The Goldman Sachs case (C595/18), to control or not, that’s the question
Goldman Sachs has to pay 37,3 million Euro because it invested in a later to appear cartelist (Prysmian). The EU’s top court upheld last week an earlier European Commission decision (2014) and the consecutive EU lower-tier court decision in 2018.
What is remarkable in this decision is not that Prysmian was found to be guilty of forming a decade long lasting cartel together with other producers of high-voltage cables. It is neither remarkable that Goldman Sachs was fined for the period of 2005 till 2007 since Goldman Sachs held 100% of the voting rights in this period. Under EU law a parent company that owns 100% of a subsidiary can be presumed liable for its conduct. So nothing new there either.
What was remarkable in the EC decision of 2014 was that Goldman Sachs was also held accountable for the consecutive period of two years, from 2007-2009, although it only held a mere 32% of the shares of Prysmian in this period. The commission argued that despite holding the minority of shares, Goldman Sachs still had a decisive influence over the Prysmian board.
Those who follow this case were interested to hear what the EU court would decide on exactly this issue, where Goldman Sachs argued before the court that it held only three directors in the 10-strong board of Prysmian that were employees of a Goldman Sachs related company.
The court would not have it. It held: “The relevance of personal links lie in the fact that they may suggest that a person, although active of a given company, actually pursues, in view of his or her links, with another company, the interests of the latter…That may also be the case where a person who sits on a board of directors of a company is connected to another company by means of “previous advisory services” or “consultancy agreements”.

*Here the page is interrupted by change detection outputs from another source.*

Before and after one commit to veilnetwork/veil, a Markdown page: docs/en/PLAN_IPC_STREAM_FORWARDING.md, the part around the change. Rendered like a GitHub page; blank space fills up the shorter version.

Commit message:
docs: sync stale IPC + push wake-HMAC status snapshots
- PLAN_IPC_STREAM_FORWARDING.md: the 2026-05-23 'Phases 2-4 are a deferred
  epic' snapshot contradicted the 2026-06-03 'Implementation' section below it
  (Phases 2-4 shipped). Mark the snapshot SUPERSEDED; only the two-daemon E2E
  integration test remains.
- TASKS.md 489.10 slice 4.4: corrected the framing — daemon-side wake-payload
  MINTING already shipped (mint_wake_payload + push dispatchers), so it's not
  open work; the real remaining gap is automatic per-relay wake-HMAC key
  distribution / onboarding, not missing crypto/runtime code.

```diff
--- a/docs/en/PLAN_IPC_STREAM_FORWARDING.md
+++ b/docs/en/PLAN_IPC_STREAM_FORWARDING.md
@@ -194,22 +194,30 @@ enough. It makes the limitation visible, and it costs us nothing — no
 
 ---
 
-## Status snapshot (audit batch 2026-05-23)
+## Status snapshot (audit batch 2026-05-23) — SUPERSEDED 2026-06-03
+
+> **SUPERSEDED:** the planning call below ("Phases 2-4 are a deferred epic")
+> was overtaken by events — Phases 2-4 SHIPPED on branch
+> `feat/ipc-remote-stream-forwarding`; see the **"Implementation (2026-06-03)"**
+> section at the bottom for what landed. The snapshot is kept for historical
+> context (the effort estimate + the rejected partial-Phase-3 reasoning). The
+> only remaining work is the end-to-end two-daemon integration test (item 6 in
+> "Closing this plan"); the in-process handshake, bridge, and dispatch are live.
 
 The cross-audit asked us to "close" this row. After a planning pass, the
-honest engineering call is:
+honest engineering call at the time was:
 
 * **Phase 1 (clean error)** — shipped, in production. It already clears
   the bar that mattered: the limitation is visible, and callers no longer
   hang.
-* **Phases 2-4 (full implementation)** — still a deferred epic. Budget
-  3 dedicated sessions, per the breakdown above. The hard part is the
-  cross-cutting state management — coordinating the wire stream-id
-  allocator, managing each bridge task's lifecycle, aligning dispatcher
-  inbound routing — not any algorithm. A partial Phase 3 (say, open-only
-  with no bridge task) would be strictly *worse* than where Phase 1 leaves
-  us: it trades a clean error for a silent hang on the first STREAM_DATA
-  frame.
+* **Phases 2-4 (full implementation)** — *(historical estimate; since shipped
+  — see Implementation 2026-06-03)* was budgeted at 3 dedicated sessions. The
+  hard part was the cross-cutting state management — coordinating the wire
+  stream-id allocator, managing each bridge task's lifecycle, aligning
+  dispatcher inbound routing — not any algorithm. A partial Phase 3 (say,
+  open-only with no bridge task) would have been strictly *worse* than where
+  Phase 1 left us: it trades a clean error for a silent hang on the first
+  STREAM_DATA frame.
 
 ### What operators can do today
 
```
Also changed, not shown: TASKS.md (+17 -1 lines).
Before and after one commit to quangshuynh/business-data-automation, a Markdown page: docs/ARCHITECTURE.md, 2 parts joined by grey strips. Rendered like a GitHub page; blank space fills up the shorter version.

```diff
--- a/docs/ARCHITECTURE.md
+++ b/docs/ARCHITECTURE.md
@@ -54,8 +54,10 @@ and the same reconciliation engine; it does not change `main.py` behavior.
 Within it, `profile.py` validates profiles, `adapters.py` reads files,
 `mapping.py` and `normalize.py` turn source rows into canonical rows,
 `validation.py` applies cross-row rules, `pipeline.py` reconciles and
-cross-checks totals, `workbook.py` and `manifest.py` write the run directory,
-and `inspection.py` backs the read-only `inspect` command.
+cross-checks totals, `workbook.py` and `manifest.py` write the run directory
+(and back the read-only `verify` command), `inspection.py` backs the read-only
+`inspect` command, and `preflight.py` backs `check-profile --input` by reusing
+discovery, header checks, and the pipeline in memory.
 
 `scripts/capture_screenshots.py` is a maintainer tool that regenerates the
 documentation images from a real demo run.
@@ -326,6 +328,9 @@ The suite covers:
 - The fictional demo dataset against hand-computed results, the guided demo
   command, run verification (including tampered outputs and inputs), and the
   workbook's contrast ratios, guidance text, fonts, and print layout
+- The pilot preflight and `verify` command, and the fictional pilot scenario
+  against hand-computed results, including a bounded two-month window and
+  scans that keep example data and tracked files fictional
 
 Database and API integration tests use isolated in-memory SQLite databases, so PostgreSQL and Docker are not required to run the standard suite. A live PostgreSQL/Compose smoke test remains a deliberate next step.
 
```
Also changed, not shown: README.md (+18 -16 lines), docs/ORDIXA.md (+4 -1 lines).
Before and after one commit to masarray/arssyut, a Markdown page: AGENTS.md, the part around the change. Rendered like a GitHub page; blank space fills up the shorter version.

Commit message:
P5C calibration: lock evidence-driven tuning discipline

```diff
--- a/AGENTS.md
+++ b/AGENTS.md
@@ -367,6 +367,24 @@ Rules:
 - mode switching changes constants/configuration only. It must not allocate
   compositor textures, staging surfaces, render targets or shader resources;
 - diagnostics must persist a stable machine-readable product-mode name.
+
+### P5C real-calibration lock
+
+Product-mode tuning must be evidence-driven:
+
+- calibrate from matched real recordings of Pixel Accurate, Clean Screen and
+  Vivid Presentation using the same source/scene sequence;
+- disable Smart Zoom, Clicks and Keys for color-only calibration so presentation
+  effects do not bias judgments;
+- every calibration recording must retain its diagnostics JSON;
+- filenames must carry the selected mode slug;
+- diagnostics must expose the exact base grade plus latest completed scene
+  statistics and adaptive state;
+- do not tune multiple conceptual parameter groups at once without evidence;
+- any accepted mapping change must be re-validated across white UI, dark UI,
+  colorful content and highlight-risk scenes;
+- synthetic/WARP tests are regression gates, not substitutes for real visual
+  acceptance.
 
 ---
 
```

Although we do not exactly know what happened here, since the circumstances were deemed confidential we do conclude that investors should be very careful in their decisions to control a board. If you do have control, albeit indirectly, you better be aware of this possible liability and have an antitrust compliance program in place or refrain from decisive control at all.